• Exercise: Count the lines below that contain "Foundation". Give only the number.

• Exercise input:
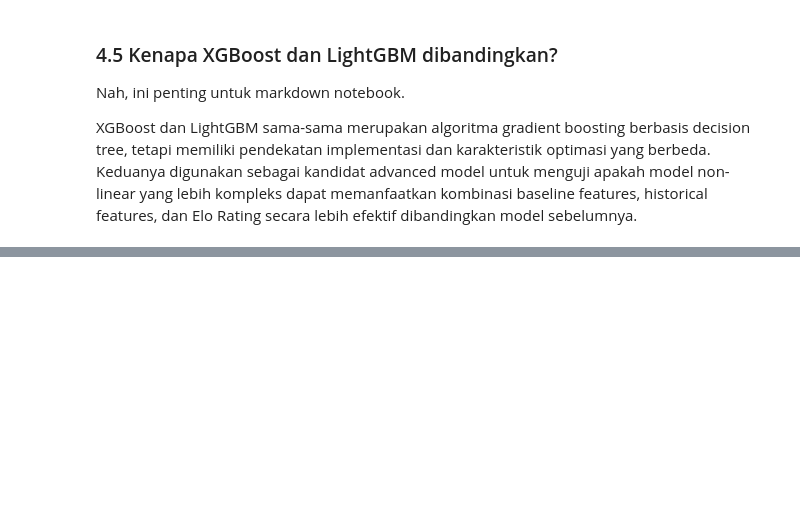
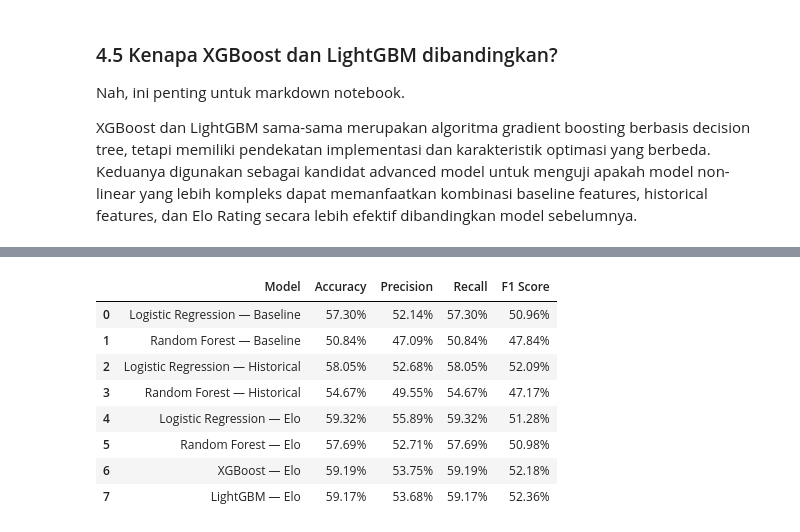
Before and after one commit to RyannPy/international-football-prediction, a Jupyter notebook: notebooks/11_advanced_modeling.ipynb, the cells around one changed output, grey strips where cells are left out. Drawn from its saved outputs; the diff is of its cells as text; code cells hidden in the pictures; blank space fills up the shorter version.

Commit message:
Advanced Modelling - Evaluation

```diff
--- a/notebooks/11_advanced_modeling.ipynb
+++ b/notebooks/11_advanced_modeling.ipynb
@@ -563,0 +599,13 @@ XGBoost dan LightGBM sama-sama merupakan algoritma gradient boosting berbasis de
+# %%
+import pandas as pd
+from pathlib import Path
+
+reports_dir = Path("../reports")
+advanced_metrics = pd.read_csv(reports_dir / "advanced_metrics.csv")
+
+advanced_metrics.style.format({
+    'Accuracy': '{:.2%}',
+    'Precision': '{:.2%}',
+    'Recall': '{:.2%}',
+    'F1 Score': '{:.2%}'
+})
@@ -563,0 +627,34 @@ XGBoost dan LightGBM sama-sama merupakan algoritma gradient boosting berbasis de
+# %%
+baseline_metrics = pd.read_csv(reports_dir / "baseline_metrics.csv")
+historical_metrics = pd.read_csv(reports_dir / "historical_metrics.csv")
+elo_metrics = pd.read_csv(reports_dir / "elo_metrics.csv")
+
+baseline_metrics["Model"] = baseline_metrics["Model"] + " — Baseline"
+historical_metrics["Model"] = historical_metrics["Model"] + " — Historical"
+elo_metrics["Model"] = elo_metrics["Model"] + " — Elo"
+advanced_metrics_copy = advanced_metrics.copy()
+advanced_metrics_copy["Model"] = advanced_metrics_copy["Model"] + " — Elo"
+
+all_metrics = pd.concat([
+    baseline_metrics,
+    historical_metrics,
+    elo_metrics,
+    advanced_metrics_copy
+], ignore_index=True)
+
+all_metrics.style.format({
+    'Accuracy': '{:.2%}',
+    'Precision': '{:.2%}',
+    'Recall': '{:.2%}',
+    'F1 Score': '{:.2%}'
+})
+# %% [output]
+|  | Model | Accuracy | Precision | Recall | F1 Score |
+| 0 | Logistic Regression — Baseline | 57.30% | 52.14% | 57.30% | 50.96% |
+| 1 | Random Forest — Baseline | 50.84% | 47.09% | 50.84% | 47.84% |
+| 2 | Logistic Regression — Historical | 58.05% | 52.68% | 58.05% | 52.09% |
+| 3 | Random Forest — Historical | 54.67% | 49.55% | 54.67% | 47.17% |
+| 4 | Logistic Regression — Elo | 59.32% | 55.89% | 59.32% | 51.28% |
+| 5 | Random Forest — Elo | 57.69% | 52.71% | 57.69% | 50.98% |
+| 6 | XGBoost — Elo | 59.19% | 53.75% | 59.19% | 52.18% |
+| 7 | LightGBM — Elo | 59.17% | 53.68% | 59.17% | 52.36% |
```
Also changed, not shown: parts of 8 cells of this notebook, 1 other file.
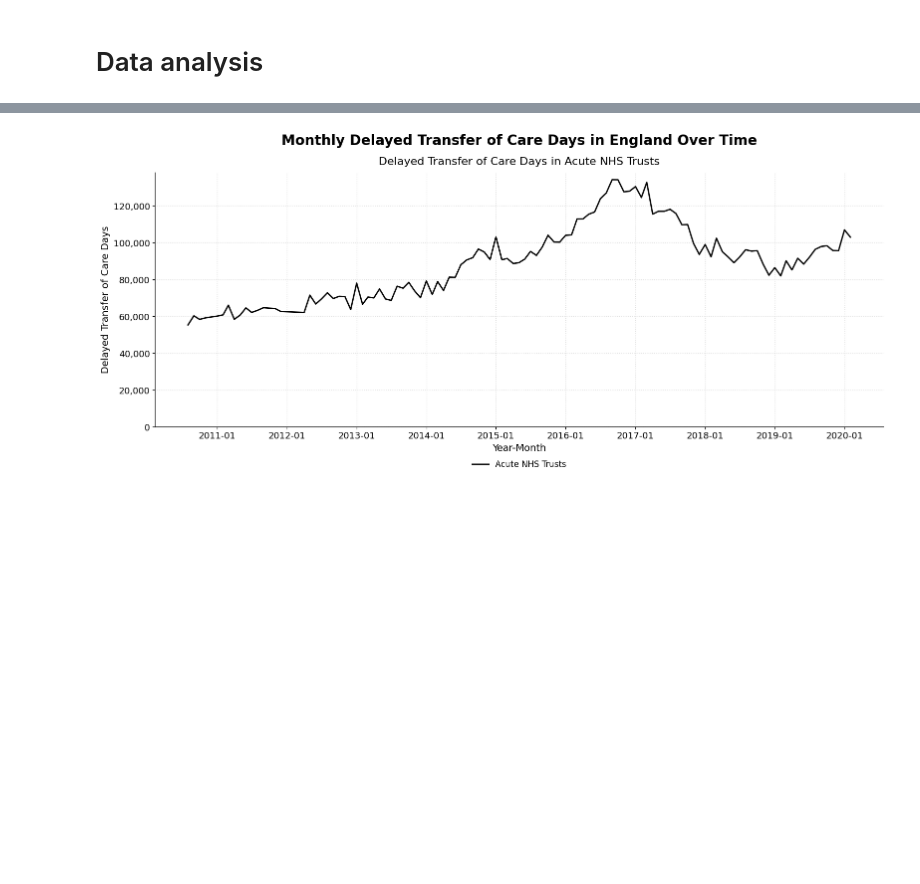
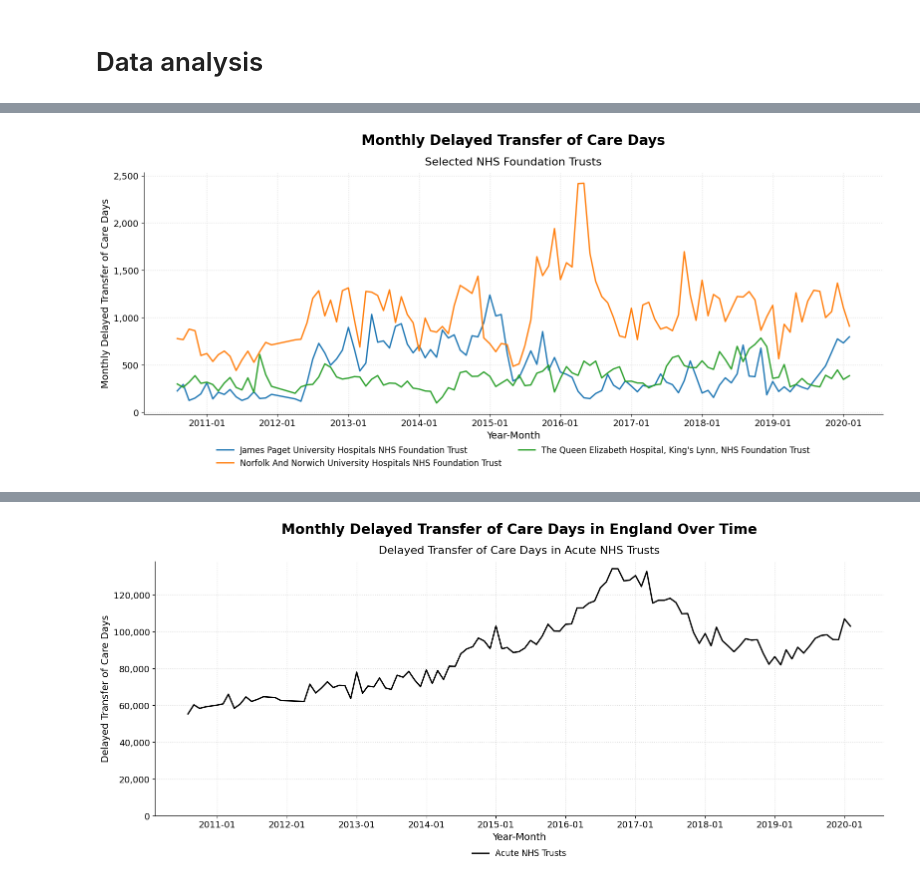
Before and after one commit to pereirajose3/nhs-kent-medway-delay-transfer-of-care-analysis, a Jupyter notebook: delayed_transfers_of_care_analysis.ipynb, the cells around one changed output, grey strips where cells are left out. Cells and saved outputs as stored; diff of their text form; code cells hidden in the pictures; blank space fills up the shorter version.

```diff
--- a/delayed_transfers_of_care_analysis.ipynb
+++ b/delayed_transfers_of_care_analysis.ipynb
@@ -218,0 +219,85 @@ plt.show()
+# %%
+import matplotlib.pyplot as plt
+import matplotlib.ticker as ticker
+import matplotlib.dates as mdates
+import matplotlib.cm as cm
+import pandas as pd
+import os
+
+# === Parameters ===
+target_organisations = [
+    "James Paget University Hospitals NHS Foundation Trust",
+    "Norfolk And Norwich University Hospitals NHS Foundation Trust",
+    "The Queen Elizabeth Hospital, King's Lynn, NHS Foundation Trust"
+]
+
+# === Filter and prepare data ===
+filtered_df = df[df["Organisation Name"].isin(target_organisations)].copy()
+filtered_df["Year-Month"] = pd.to_datetime(filtered_df["Year-Month"], format="%Y-%m")
+filtered_df.sort_values("Year-Month", inplace=True)
+
+# === Plot ===
+fig, ax = plt.subplots(figsize=(16, 8))
+fig.patch.set_facecolor('white')
+tab10 = plt.get_cmap('tab10')
+
+for idx, org in enumerate(target_organisations):
+    org_data = filtered_df[filtered_df["Organisation Name"] == org].copy()
+    ax.plot(
+        org_data["Year-Month"],
+        org_data["Delayed Transfer of Care Days Total"],
+        label=org,
+        color=tab10(idx),
+        linewidth=2,
+        linestyle='-'
+    )
+
+# === Y-axis ===
+ax.set_ylabel("Monthly Delayed Transfer of Care Days", fontsize=14)
+ax.yaxis.set_major_formatter(ticker.FuncFormatter(lambda x, _: f"{int(x):,}"))
+ax.tick_params(axis='y', labelsize=13)
+
+# === X-axis ===
+ax.set_xlabel("Year-Month", fontsize=14)
+ax.xaxis.set_major_formatter(mdates.DateFormatter("%Y-%m"))
+ax.tick_params(axis='x', rotation=0, labelsize=13)
+
+# === Titles ===
+ax.set_title(
+    "Monthly Delayed Transfer of Care Days",
+    fontsize=20,
+    pad=40,
+    weight='bold',
+    loc='center'
+)
+ax.text(
+    0.5, 1.03,
+    "Selected NHS Foundation Trusts",
+    fontsize=16,
+    ha='center',
+    transform=ax.transAxes
+)
+
+# === Style ===
+ax.grid(True, linestyle=':', linewidth=1, color='lightgrey', alpha=0.8)
+ax.spines['top'].set_visible(False)
+ax.spines['right'].set_visible(False)
+
+# === Legend ===
+plt.legend(
+    fontsize=12,
+    loc='upper center',
+    bbox_to_anchor=(0.5, -0.1),
+    ncol=2,
+    frameon=False
+)
+
+# === Final Layout ===
+plt.tight_layout(rect=[0, 0.1, 1, 1])
+
+# === Save & Show ===
+# Uncomment to save
+plt.savefig(os.path.join(plot_save_path, "delayed_transfer_of_care_days_total.png"), bbox_inches='tight', dpi=300)
+plt.show()
+# %% [output]
+[figure, added]
```
Also changed, not shown: parts of 10 cells of this notebook.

• Result of the exercise: 4